Our challenge is simply whether we can redesign enough of our cities deeply enough and quickly enough, and how we do this effectively and equitably.
Moving beyond these cosy little European cities, it may seem unlikely to choose Tokyo as a pattern book for a city not dominated by cars. But this sprawling mega-city-region is both the churning, constantly-evolving concrete-and-steel beast of Tetsuo Iron Man and Tokyo Ghoul, and simultaneously home to the most human-scale and super-green, safe and stimulating, peaceful and creative, walkable, bikeable and likeable neighbourhoods one could imagine.
In a typical Tokyo neighbourhood like Kamata or Koenji—outside of the tourist-heavy intensity of Shinjuku or Ginza—the streets are tight yet fluid, defined around people and greenery. On-street parking is not allowed, which allows for tumbles of plant pots, people on foot and on bike, for conversation and activities, for street life. A quietly breathtaking building like Ryue Nishizawa’s Moriyama House threads itself perfectly into these spaces, in a way that would be impossible were the car present en masse.
RYUE NISHIZAWA’S MORIYAMA HOUSE, DISSOLVING INTO A TYPICAL STREET IN KAMATA, TOKYO. PHOTO © DAN HILL
Car parking is ingeniously folded into architecture tucked away such that it’s the car that skulks furtively in the background, rather than forcing people to the margins.
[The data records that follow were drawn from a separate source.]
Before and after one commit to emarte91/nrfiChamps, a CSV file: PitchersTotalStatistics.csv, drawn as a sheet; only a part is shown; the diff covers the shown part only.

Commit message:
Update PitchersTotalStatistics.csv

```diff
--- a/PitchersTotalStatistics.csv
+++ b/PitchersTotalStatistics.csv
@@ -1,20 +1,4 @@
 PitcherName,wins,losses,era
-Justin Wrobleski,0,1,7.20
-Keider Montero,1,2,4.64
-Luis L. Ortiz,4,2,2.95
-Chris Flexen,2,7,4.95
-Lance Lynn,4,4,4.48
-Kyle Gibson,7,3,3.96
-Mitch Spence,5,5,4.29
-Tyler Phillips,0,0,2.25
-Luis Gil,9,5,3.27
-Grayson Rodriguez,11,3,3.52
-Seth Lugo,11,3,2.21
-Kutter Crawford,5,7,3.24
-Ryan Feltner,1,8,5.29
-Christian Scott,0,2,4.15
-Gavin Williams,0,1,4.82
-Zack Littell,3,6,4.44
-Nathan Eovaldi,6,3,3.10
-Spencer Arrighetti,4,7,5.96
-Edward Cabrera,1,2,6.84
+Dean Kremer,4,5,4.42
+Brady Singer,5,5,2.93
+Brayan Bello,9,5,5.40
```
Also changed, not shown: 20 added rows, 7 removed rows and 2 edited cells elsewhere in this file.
By the time it is on the street, logistics is performed largely on foot or bike.
The neighbourhoods are clustered around metro stations, which thread the city together at scale, across multiple, differentiated “centres.” The pattern is so simple: super-fast metro connecting super-slow neighbourhoods, distributed around multiple concentrations of activity; repeat until it covers most of Honshu’s southern mass, for 38 million people.
Tokyo shows us how to balance old technologies, like the bike and the metro, with new ones, like robotics—yet with green, humane streets to the fore. Japan’s unique and complex values, some age-old, drive this balancing act; yet it’s easy to see how those new characters of autonomous vehicles and micromobility could emerge on this intimate stage, humbly scurrying around in the background.
Design brings form to ideas. It translates our values as a society into the hard and soft infrastructures of everyday life. In the past, those values were expressed as unyielding concrete freeways, deathly individualising suburbs, cheap loans and multiple cars parked on the lawn. Yet we have a choice as to the values that we design around for our next cities, for both the adaptation of yesterday’s concrete jungles or the new cities we build for the next billion.
The relevant technologies, from bikes to buses to Blockchain, are tried and tested and ready to roll. Our shared problems are clearer each day, and should give us every motivation for systemic change. The potential of people, place and ecology is richer than ever. Now we must learn how to put these things together in order to reveal the places and people around us, designing for shared spaces and services rather than the individual, digging our streets out from under the shadow of the car.
MAIN IMAGE: New developments in Melbourne. Photo © Dan Hill